BBC NEWS Americas Africa Europe Middle East South Asia Asia Pacific Arabic Spanish Russian Chinese Welsh
BBCi CATEGORIES   TV   RADIO   COMMUNICATE   WHERE I LIVE   INDEX    SEARCH 

BBC NEWS
 You are in: UK: England
Front Page 
World 
UK 
England 
Northern Ireland 
Scotland 
Wales 
UK Politics 
Business 
Sci/Tech 
Health 
Education 
Entertainment 
Talking Point 
In Depth 
AudioVideo 


Commonwealth Games 2002

BBC Sport

BBC Weather

SERVICES 
Tuesday, 27 November, 2001, 14:32 GMT
Advert 'offends' Geordies
Nicholas Lyndhurst
Nicholas Lyndhurst stars in the adverts
A television advertisement featuring a fat Newcastle upon Tyne family has been criticised as offensive to Geordies.

The Independent Television Commission (ITC) is to examine whether the item breaches its code on advertising standards.

The WH Smith Christmas commercial, starring Only Fools and Horses actor Nicholas Lyndhurst, features an overweight family eating messily in front of the television.

The ITC has received complaints about its portrayal of people from the North East and of obesity.

A spokeswoman for the ITC said: "We have had 32 complaints, which is not a particularly high number for an advertisement.

Decision expected

"A third of the complaints are about the portrayal of obesity while the other two-thirds is to do with regional stereo-typing."

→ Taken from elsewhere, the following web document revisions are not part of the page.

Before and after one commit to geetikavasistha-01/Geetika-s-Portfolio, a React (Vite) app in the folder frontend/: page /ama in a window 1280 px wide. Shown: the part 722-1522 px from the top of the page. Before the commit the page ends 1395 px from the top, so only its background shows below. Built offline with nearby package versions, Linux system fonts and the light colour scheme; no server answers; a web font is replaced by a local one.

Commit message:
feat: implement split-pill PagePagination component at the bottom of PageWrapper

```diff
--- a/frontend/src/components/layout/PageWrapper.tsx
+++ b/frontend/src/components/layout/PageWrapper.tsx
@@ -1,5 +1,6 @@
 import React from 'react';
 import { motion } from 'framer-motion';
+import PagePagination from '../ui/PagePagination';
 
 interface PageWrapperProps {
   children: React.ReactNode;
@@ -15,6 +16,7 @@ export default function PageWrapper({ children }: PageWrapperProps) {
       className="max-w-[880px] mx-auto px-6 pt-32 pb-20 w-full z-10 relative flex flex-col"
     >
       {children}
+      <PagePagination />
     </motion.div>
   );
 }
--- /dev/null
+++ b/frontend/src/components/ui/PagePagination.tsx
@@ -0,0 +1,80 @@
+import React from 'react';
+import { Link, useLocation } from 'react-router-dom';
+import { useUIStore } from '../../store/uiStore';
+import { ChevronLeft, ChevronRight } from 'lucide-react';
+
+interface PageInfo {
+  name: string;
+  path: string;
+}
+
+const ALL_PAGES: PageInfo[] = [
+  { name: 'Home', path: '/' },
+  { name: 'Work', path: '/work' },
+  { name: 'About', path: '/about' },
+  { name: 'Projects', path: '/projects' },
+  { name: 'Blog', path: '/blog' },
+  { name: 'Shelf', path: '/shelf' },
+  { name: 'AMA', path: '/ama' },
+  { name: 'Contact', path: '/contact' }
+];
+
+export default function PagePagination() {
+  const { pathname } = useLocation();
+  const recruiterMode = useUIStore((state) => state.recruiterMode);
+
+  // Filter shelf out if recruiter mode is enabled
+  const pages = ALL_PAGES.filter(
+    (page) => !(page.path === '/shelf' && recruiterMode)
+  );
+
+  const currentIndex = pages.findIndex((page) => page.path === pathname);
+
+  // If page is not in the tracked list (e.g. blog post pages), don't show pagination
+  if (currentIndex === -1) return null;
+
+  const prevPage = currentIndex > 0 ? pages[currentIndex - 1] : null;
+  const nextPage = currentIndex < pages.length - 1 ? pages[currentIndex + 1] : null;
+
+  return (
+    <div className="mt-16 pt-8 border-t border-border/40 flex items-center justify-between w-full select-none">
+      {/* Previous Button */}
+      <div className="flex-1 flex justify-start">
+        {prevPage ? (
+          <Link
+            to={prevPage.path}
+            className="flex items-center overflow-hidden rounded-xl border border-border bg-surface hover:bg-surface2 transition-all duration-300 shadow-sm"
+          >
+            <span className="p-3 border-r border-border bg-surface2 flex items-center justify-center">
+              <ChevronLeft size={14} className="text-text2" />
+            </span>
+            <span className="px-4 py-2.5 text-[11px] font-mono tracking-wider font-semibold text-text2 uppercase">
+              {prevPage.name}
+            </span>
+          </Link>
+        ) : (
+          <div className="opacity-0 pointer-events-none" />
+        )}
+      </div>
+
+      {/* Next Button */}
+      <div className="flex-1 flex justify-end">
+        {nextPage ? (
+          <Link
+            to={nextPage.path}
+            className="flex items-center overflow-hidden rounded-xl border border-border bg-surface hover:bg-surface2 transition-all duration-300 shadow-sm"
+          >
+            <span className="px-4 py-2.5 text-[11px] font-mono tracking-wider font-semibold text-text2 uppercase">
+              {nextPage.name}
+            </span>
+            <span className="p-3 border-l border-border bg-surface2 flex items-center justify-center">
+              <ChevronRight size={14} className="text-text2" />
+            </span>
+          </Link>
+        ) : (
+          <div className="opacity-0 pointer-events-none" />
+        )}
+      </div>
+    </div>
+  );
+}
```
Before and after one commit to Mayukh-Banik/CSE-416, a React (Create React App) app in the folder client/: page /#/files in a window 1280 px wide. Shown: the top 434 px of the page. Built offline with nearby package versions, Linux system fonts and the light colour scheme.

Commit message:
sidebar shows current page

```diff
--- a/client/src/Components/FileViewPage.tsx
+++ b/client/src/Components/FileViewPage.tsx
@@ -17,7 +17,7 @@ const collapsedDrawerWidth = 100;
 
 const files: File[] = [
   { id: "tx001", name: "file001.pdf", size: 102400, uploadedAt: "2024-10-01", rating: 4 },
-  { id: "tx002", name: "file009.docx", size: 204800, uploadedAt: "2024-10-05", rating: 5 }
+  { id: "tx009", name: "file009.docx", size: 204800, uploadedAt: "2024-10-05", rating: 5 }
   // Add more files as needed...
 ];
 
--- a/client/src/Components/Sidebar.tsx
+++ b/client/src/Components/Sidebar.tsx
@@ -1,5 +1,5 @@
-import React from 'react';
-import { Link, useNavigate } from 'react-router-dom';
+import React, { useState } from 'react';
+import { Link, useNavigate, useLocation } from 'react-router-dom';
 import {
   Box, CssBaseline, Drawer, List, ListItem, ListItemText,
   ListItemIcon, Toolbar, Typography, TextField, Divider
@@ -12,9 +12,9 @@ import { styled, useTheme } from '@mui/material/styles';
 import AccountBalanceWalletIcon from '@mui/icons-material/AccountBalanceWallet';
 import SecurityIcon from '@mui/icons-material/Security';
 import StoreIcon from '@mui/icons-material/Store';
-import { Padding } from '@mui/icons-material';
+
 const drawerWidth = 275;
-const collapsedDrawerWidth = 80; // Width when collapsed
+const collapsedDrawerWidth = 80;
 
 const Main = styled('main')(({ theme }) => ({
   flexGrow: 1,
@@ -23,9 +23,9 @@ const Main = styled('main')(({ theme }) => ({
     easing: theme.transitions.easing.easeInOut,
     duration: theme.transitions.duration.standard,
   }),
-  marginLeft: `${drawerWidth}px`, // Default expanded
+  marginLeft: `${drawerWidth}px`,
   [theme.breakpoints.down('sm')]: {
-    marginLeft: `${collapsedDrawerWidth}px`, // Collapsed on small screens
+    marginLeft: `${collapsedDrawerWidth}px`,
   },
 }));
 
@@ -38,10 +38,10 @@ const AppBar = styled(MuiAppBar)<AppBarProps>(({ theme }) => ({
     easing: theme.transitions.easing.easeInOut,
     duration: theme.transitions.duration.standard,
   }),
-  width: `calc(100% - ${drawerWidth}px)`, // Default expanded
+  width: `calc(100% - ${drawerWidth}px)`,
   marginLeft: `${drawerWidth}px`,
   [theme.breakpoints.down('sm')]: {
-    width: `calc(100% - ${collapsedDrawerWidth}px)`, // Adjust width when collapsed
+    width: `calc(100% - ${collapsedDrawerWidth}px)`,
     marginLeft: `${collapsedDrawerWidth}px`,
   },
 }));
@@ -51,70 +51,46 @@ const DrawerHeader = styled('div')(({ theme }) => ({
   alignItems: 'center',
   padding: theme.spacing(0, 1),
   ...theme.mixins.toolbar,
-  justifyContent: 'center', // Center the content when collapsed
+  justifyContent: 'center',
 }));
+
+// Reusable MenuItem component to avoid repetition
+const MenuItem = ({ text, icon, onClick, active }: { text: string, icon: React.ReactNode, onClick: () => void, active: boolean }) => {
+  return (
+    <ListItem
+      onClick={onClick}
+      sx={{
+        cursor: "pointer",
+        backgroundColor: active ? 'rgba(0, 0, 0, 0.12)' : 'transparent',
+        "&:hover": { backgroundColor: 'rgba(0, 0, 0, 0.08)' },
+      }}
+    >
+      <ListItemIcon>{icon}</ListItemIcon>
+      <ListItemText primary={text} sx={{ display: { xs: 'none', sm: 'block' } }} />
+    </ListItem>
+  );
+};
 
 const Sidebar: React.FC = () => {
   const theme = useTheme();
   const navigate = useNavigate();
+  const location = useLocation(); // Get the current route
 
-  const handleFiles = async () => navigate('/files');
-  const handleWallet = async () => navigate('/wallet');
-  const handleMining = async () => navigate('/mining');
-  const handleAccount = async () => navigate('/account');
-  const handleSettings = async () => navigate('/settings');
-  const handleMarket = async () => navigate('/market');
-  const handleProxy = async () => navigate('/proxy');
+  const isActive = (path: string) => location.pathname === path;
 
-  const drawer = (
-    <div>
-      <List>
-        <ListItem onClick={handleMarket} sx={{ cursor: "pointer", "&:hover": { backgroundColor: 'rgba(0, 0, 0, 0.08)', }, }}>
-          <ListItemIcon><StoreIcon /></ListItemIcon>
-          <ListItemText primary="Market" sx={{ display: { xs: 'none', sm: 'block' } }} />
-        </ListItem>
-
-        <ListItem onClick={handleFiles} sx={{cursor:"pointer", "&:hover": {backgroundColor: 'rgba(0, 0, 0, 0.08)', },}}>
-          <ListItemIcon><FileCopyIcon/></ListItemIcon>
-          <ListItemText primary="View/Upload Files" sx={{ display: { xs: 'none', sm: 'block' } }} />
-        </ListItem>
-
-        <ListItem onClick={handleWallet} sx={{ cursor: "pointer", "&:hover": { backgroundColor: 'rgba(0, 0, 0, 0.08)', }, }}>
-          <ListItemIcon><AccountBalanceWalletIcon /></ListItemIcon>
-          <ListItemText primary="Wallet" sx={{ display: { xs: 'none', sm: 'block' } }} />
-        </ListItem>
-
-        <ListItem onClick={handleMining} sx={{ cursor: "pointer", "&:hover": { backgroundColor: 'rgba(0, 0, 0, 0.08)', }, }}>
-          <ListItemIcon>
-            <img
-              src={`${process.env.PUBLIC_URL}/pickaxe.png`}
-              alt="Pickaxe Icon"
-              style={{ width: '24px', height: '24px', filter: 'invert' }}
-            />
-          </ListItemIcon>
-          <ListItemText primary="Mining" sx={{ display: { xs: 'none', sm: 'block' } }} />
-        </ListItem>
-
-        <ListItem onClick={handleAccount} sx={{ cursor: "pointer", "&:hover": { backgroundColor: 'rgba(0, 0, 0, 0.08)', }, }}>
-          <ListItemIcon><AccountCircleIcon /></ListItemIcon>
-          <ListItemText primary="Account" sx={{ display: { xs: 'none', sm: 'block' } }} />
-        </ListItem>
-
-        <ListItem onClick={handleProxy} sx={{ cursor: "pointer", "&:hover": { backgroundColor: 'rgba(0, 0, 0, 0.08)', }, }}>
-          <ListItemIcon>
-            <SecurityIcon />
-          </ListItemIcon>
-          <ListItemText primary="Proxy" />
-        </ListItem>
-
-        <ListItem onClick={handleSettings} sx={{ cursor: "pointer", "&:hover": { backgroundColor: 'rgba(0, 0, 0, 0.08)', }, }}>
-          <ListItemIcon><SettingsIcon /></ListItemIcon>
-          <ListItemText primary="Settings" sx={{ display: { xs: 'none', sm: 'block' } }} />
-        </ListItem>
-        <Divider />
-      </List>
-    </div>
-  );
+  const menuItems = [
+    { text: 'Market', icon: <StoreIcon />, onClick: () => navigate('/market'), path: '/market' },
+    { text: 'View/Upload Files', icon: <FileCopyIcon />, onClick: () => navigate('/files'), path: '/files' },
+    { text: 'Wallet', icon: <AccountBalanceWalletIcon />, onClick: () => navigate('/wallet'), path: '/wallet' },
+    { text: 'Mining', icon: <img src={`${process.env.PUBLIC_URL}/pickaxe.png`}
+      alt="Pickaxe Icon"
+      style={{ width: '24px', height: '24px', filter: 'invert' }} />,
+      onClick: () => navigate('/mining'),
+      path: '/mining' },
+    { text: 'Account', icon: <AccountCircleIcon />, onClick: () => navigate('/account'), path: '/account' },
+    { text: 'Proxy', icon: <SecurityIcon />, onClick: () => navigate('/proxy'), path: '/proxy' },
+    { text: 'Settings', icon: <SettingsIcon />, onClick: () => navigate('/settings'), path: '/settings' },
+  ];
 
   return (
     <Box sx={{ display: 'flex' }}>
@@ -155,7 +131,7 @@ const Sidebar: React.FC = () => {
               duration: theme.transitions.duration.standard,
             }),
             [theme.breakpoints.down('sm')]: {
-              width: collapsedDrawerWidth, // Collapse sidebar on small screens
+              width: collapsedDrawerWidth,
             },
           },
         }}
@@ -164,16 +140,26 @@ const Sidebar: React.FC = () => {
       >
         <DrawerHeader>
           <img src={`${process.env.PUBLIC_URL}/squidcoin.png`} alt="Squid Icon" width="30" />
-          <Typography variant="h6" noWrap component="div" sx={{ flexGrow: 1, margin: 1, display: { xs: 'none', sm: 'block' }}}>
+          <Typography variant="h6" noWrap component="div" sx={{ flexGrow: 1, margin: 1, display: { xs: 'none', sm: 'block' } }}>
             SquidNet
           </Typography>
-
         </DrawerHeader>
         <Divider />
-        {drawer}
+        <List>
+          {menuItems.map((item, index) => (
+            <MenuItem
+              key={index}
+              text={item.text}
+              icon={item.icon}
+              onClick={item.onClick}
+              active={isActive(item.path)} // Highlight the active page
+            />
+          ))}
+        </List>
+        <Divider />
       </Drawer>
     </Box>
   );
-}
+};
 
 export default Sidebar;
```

WH Smith has apologised, insisting it never intended to cause offence.

The ITC's code states: "No advertisement may offend against good taste or decency or be offensive to public feeling, and no advertisement should prejudice respect for human dignity."

The ITC spokeswoman said it should be able to make a decision on whether the advertisement has breached the code within two to three weeks.

Company explanation

A statement issued by WH Smith said: "WH Smith has used Nicholas Lyndhurst to portray the Smith Family in its various guises at Christmas time over the last six years.

"This year the campaign was intended to convey a lighthearted approach to entertaining relatives at Christmas as many people across the country do.

"It was not intended to cause offence in any way to anyone.

"We apologise profusely for any offence caused and can assure you that all comments will be noted and collated with our extensive customer research that we commission on all advertising."


Click here to go to Tyne
See also:

31 Oct 01 | Business
MG Rover nicked for speeding
18 Jun 01 | TV and Radio
Racism 'reinforced' in TV adverts
30 May 01 | Business
Has the ASA had its day?
Internet links:


The BBC is not responsible for the content of external internet sites

Links to more England stories are at the foot of the page.


E-mail this story to a friend

Links to more England stories